It is cold in Wisconsin and my uncle’s beloved parish church may be chilly as his family gathers for his funeral this week. The cold would not have bothered him during his working years on the railroad or hunting with friends and family. When he was a kid hunting was not so much a sport, but a way to keep meat, canned or frozen, on hand to feed seven or eight people. Railroad workers, both my grandfather and uncle, never made a lot of money. My aunt cooked and sewed and gardened while working part-time to help support their family. Raised on a farm, she knew how to work as well as have fun. They both had big hearts.

When my ninety-four-year-old grandfather passed away, he was buried out of St. Mary’s Catholic Church in Luxemburg, Wisconsin. It was the first time I spoke at a funeral and shared with my eleven-year-old daughter the traditions of grieving in a small town where families are often intertwined, and most people have a public reputation. 

Women from the parish made the food for my grandfather’s funeral luncheon. One of his cousins, who was also in her nineties, started baking when she heard he had passed. She made dozens of Belgian pies, enough so an entire six-foot table could be filled multiple times with slices of the sweet dough pie with soft cheese topping covering prune, apple, cherry, apricot, raisin, rice or poppyseed filling. It is an acquired taste.

Noise filled St. Mary’s School cafeteria from lunch until we were asked to leave. There were a few photos, but the tradition of picture boards or videos at funerals had not come to Luxemburg. Instead conversations about my grandfather’s life were shared which often triggered laughter. Lots of laughter. For a relatively small man, Uncle John had a large and distinctive voice. His laughter may have been one of loudest in the crowded space. With our parents still alive and doing the job of representing the family, the cousins gathered our children to do introductions and talk about growing up with our grandfather. 

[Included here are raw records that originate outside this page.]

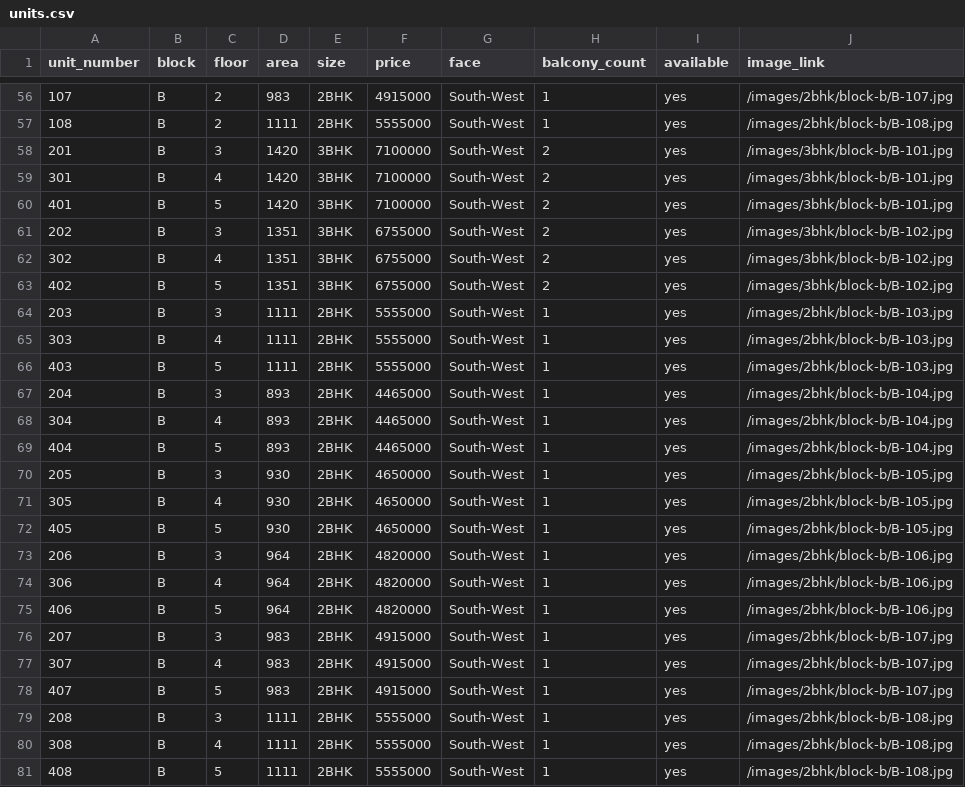
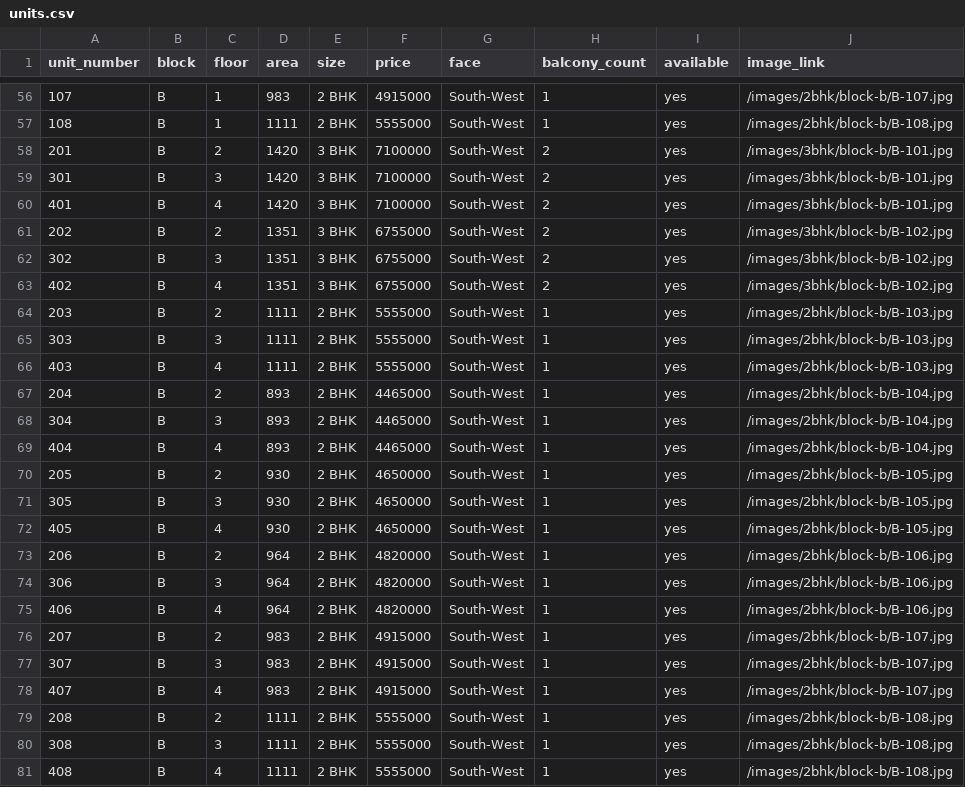
Before and after one commit to praveenbethapudi/milestone-builders, a CSV file: client/src/lib/units.csv, drawn as a sheet; only a part is shown, gaps mark what is left out; the diff covers the shown part only.

```diff
--- a/client/src/lib/units.csv
+++ b/client/src/lib/units.csv
@@ -56,26 +56,26 @@ unit_number,block,floor,area,size,price,face,balcony_count,available,image_link
-"107",B,2,983,"2BHK",4915000,South-West,1,yes,/images/2bhk/block-b/B-107.jpg
-"108",B,2,1111,"2BHK",5555000,South-West,1,yes,/images/2bhk/block-b/B-108.jpg
-"201",B,3,1420,"3BHK",7100000,South-West,2,yes,/images/3bhk/block-b/B-101.jpg
-"301",B,4,1420,"3BHK",7100000,South-West,2,yes,/images/3bhk/block-b/B-101.jpg
-"401",B,5,1420,"3BHK",7100000,South-West,2,yes,/images/3bhk/block-b/B-101.jpg
-"202",B,3,1351,"3BHK",6755000,South-West,2,yes,/images/3bhk/block-b/B-102.jpg
-"302",B,4,1351,"3BHK",6755000,South-West,2,yes,/images/3bhk/block-b/B-102.jpg
-"402",B,5,1351,"3BHK",6755000,South-West,2,yes,/images/3bhk/block-b/B-102.jpg
-"203",B,3,1111,"2BHK",5555000,South-West,1,yes,/images/2bhk/block-b/B-103.jpg
-"303",B,4,1111,"2BHK",5555000,South-West,1,yes,/images/2bhk/block-b/B-103.jpg
-"403",B,5,1111,"2BHK",5555000,South-West,1,yes,/images/2bhk/block-b/B-103.jpg
-"204",B,3,893,"2BHK",4465000,South-West,1,yes,/images/2bhk/block-b/B-104.jpg
-"304",B,4,893,"2BHK",4465000,South-West,1,yes,/images/2bhk/block-b/B-104.jpg
-"404",B,5,893,"2BHK",4465000,South-West,1,yes,/images/2bhk/block-b/B-104.jpg
-"205",B,3,930,"2BHK",4650000,South-West,1,yes,/images/2bhk/block-b/B-105.jpg
-"305",B,4,930,"2BHK",4650000,South-West,1,yes,/images/2bhk/block-b/B-105.jpg
-"405",B,5,930,"2BHK",4650000,South-West,1,yes,/images/2bhk/block-b/B-105.jpg
-"206",B,3,964,"2BHK",4820000,South-West,1,yes,/images/2bhk/block-b/B-106.jpg
-"306",B,4,964,"2BHK",4820000,South-West,1,yes,/images/2bhk/block-b/B-106.jpg
-"406",B,5,964,"2BHK",4820000,South-West,1,yes,/images/2bhk/block-b/B-106.jpg
-"207",B,3,983,"2BHK",4915000,South-West,1,yes,/images/2bhk/block-b/B-107.jpg
-"307",B,4,983,"2BHK",4915000,South-West,1,yes,/images/2bhk/block-b/B-107.jpg
-"407",B,5,983,"2BHK",4915000,South-West,1,yes,/images/2bhk/block-b/B-107.jpg
-"208",B,3,1111,"2BHK",5555000,South-West,1,yes,/images/2bhk/block-b/B-108.jpg
-"308",B,4,1111,"2BHK",5555000,South-West,1,yes,/images/2bhk/block-b/B-108.jpg
-"408",B,5,1111,"2BHK",5555000,South-West,1,yes,/images/2bhk/block-b/B-108.jpg
+107,B,1,983,2 BHK,4915000,South-West,1,yes,/images/2bhk/block-b/B-107.jpg
+108,B,1,1111,2 BHK,5555000,South-West,1,yes,/images/2bhk/block-b/B-108.jpg
+201,B,2,1420,3 BHK,7100000,South-West,2,yes,/images/3bhk/block-b/B-101.jpg
+301,B,3,1420,3 BHK,7100000,South-West,2,yes,/images/3bhk/block-b/B-101.jpg
+401,B,4,1420,3 BHK,7100000,South-West,2,yes,/images/3bhk/block-b/B-101.jpg
+202,B,2,1351,3 BHK,6755000,South-West,2,yes,/images/3bhk/block-b/B-102.jpg
+302,B,3,1351,3 BHK,6755000,South-West,2,yes,/images/3bhk/block-b/B-102.jpg
+402,B,4,1351,3 BHK,6755000,South-West,2,yes,/images/3bhk/block-b/B-102.jpg
+203,B,2,1111,2 BHK,5555000,South-West,1,yes,/images/2bhk/block-b/B-103.jpg
+303,B,3,1111,2 BHK,5555000,South-West,1,yes,/images/2bhk/block-b/B-103.jpg
+403,B,4,1111,2 BHK,5555000,South-West,1,yes,/images/2bhk/block-b/B-103.jpg
+204,B,2,893,2 BHK,4465000,South-West,1,yes,/images/2bhk/block-b/B-104.jpg
+304,B,3,893,2 BHK,4465000,South-West,1,yes,/images/2bhk/block-b/B-104.jpg
+404,B,4,893,2 BHK,4465000,South-West,1,yes,/images/2bhk/block-b/B-104.jpg
+205,B,2,930,2 BHK,4650000,South-West,1,yes,/images/2bhk/block-b/B-105.jpg
+305,B,3,930,2 BHK,4650000,South-West,1,yes,/images/2bhk/block-b/B-105.jpg
+405,B,4,930,2 BHK,4650000,South-West,1,yes,/images/2bhk/block-b/B-105.jpg
+206,B,2,964,2 BHK,4820000,South-West,1,yes,/images/2bhk/block-b/B-106.jpg
+306,B,3,964,2 BHK,4820000,South-West,1,yes,/images/2bhk/block-b/B-106.jpg
+406,B,4,964,2 BHK,4820000,South-West,1,yes,/images/2bhk/block-b/B-106.jpg
+207,B,2,983,2 BHK,4915000,South-West,1,yes,/images/2bhk/block-b/B-107.jpg
+307,B,3,983,2 BHK,4915000,South-West,1,yes,/images/2bhk/block-b/B-107.jpg
+407,B,4,983,2 BHK,4915000,South-West,1,yes,/images/2bhk/block-b/B-107.jpg
+208,B,2,1111,2 BHK,5555000,South-West,1,yes,/images/2bhk/block-b/B-108.jpg
+308,B,3,1111,2 BHK,5555000,South-West,1,yes,/images/2bhk/block-b/B-108.jpg
+408,B,4,1111,2 BHK,5555000,South-West,1,yes,/images/2bhk/block-b/B-108.jpg
```
Also changed, not shown: 108 edited cells elsewhere in this file, 1 other file.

My Uncle John looked a lot like his father. He was fiercely protective of his family, and they reciprocated. Hopefully my cousins, their children, and grandchildren will fill another room with stories of his life and laughter. Traditions like baking Belgian pies for a funeral may have faded away, but the love of family at a time of loss holds.